Repeat the records in full and exactly, omitting pictures.

_Stored dataset items_.
┌──

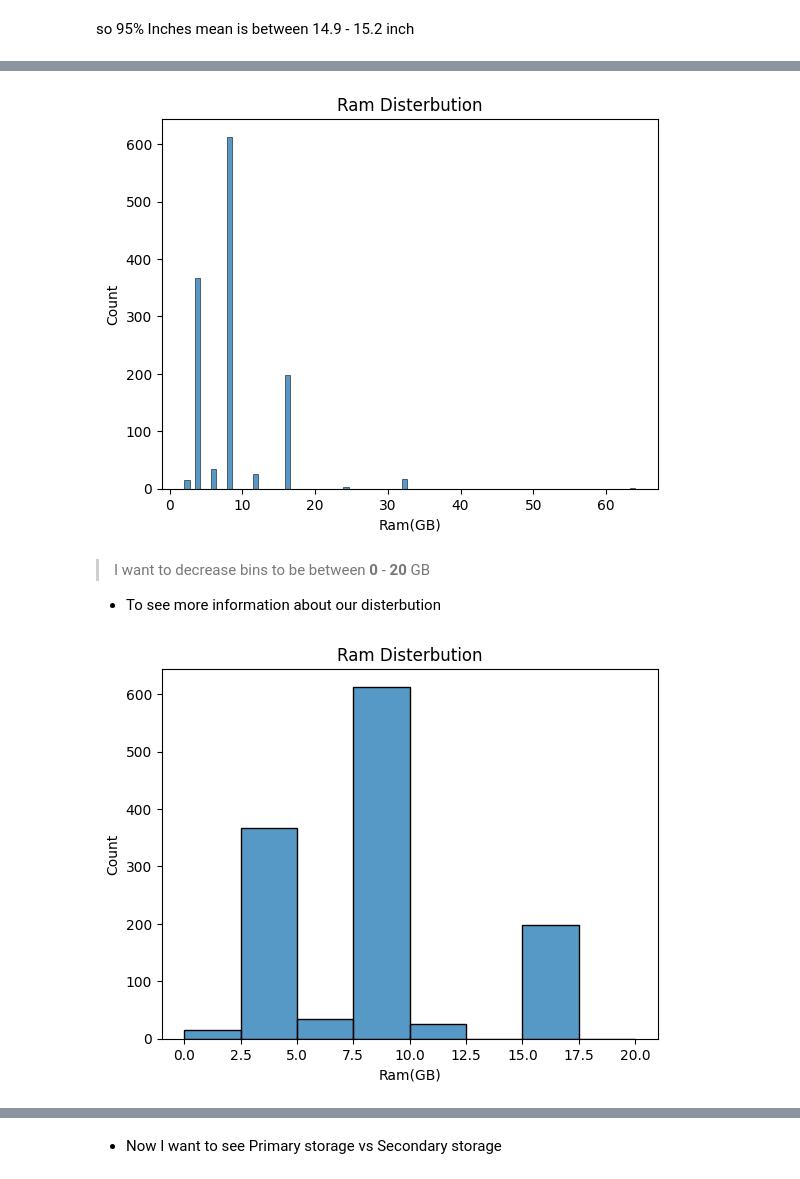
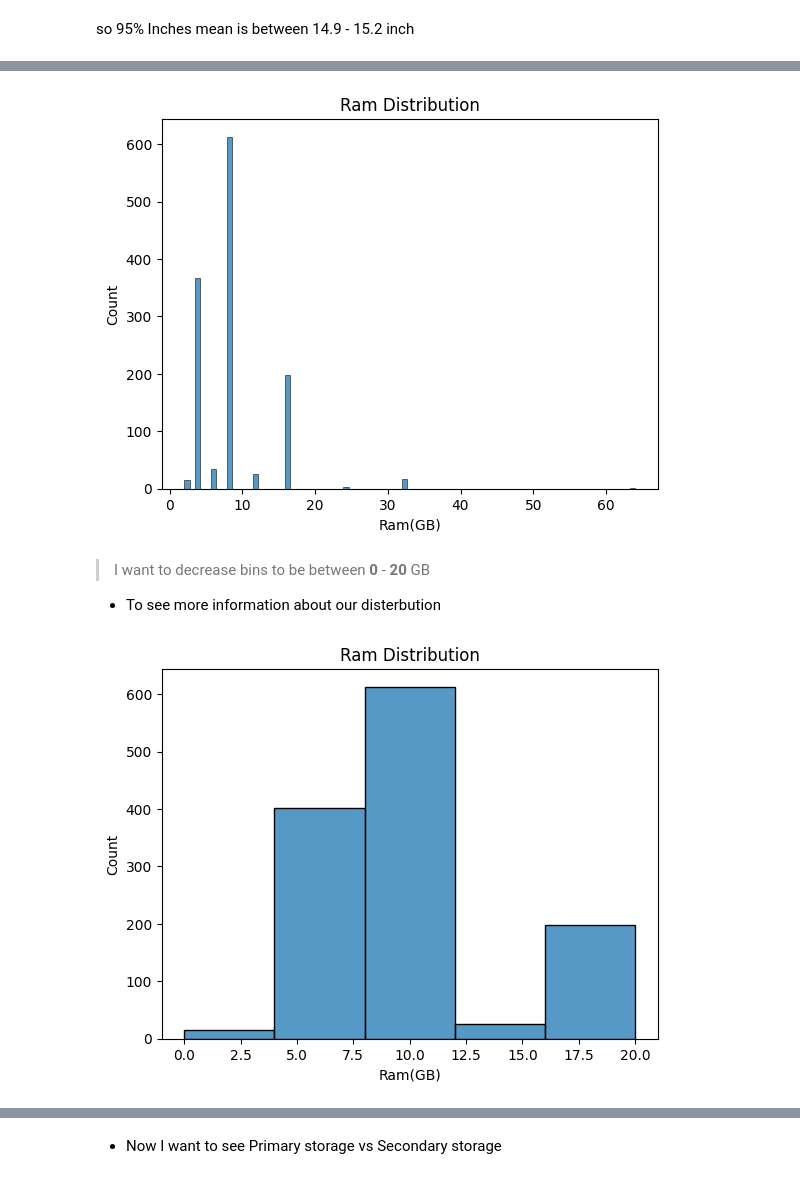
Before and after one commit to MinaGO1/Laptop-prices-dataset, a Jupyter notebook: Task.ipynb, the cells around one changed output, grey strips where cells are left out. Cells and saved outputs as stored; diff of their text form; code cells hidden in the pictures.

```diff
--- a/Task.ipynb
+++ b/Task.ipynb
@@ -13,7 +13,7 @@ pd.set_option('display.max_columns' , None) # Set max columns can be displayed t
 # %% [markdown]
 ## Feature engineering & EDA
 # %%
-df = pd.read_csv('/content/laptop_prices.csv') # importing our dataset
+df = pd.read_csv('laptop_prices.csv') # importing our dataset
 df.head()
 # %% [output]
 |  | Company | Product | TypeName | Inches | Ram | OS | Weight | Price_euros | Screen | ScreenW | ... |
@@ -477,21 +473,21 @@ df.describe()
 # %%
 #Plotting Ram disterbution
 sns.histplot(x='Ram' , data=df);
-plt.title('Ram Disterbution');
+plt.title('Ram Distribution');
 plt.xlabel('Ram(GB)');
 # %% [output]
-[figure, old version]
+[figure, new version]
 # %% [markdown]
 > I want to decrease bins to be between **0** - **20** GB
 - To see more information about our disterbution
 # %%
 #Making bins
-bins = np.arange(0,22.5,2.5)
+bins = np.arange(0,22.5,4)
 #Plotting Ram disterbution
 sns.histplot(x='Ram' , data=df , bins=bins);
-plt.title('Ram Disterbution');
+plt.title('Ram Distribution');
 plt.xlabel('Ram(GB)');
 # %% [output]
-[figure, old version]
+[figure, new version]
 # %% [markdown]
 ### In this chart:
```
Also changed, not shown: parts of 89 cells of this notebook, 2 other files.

└──

_ANSWER SECTION_.
Before and after one commit to MinaGO1/Laptop-prices-dataset, a Jupyter notebook: Task.ipynb, the cells around one changed output, grey strips where cells are left out. Cells and saved outputs as stored; diff of their text form; code cells hidden in the pictures.

```diff
--- a/Task.ipynb
+++ b/Task.ipynb
@@ -13,7 +13,7 @@ pd.set_option('display.max_columns' , None) # Set max columns can be displayed t
 # %% [markdown]
 ## Feature engineering & EDA
 # %%
-df = pd.read_csv('/content/laptop_prices.csv') # importing our dataset
+df = pd.read_csv('laptop_prices.csv') # importing our dataset
 df.head()
 # %% [output]
 |  | Company | Product | TypeName | Inches | Ram | OS | Weight | Price_euros | Screen | ScreenW | ... |
@@ -477,21 +473,21 @@ df.describe()
 # %%
 #Plotting Ram disterbution
 sns.histplot(x='Ram' , data=df);
-plt.title('Ram Disterbution');
+plt.title('Ram Distribution');
 plt.xlabel('Ram(GB)');
 # %% [output]
-[figure, old version]
+[figure, new version]
 # %% [markdown]
 > I want to decrease bins to be between **0** - **20** GB
 - To see more information about our disterbution
 # %%
 #Making bins
-bins = np.arange(0,22.5,2.5)
+bins = np.arange(0,22.5,4)
 #Plotting Ram disterbution
 sns.histplot(x='Ram' , data=df , bins=bins);
-plt.title('Ram Disterbution');
+plt.title('Ram Distribution');
 plt.xlabel('Ram(GB)');
 # %% [output]
-[figure, old version]
+[figure, new version]
 # %% [markdown]
 ### In this chart:
```
Also changed, not shown: parts of 89 cells of this notebook, 2 other files.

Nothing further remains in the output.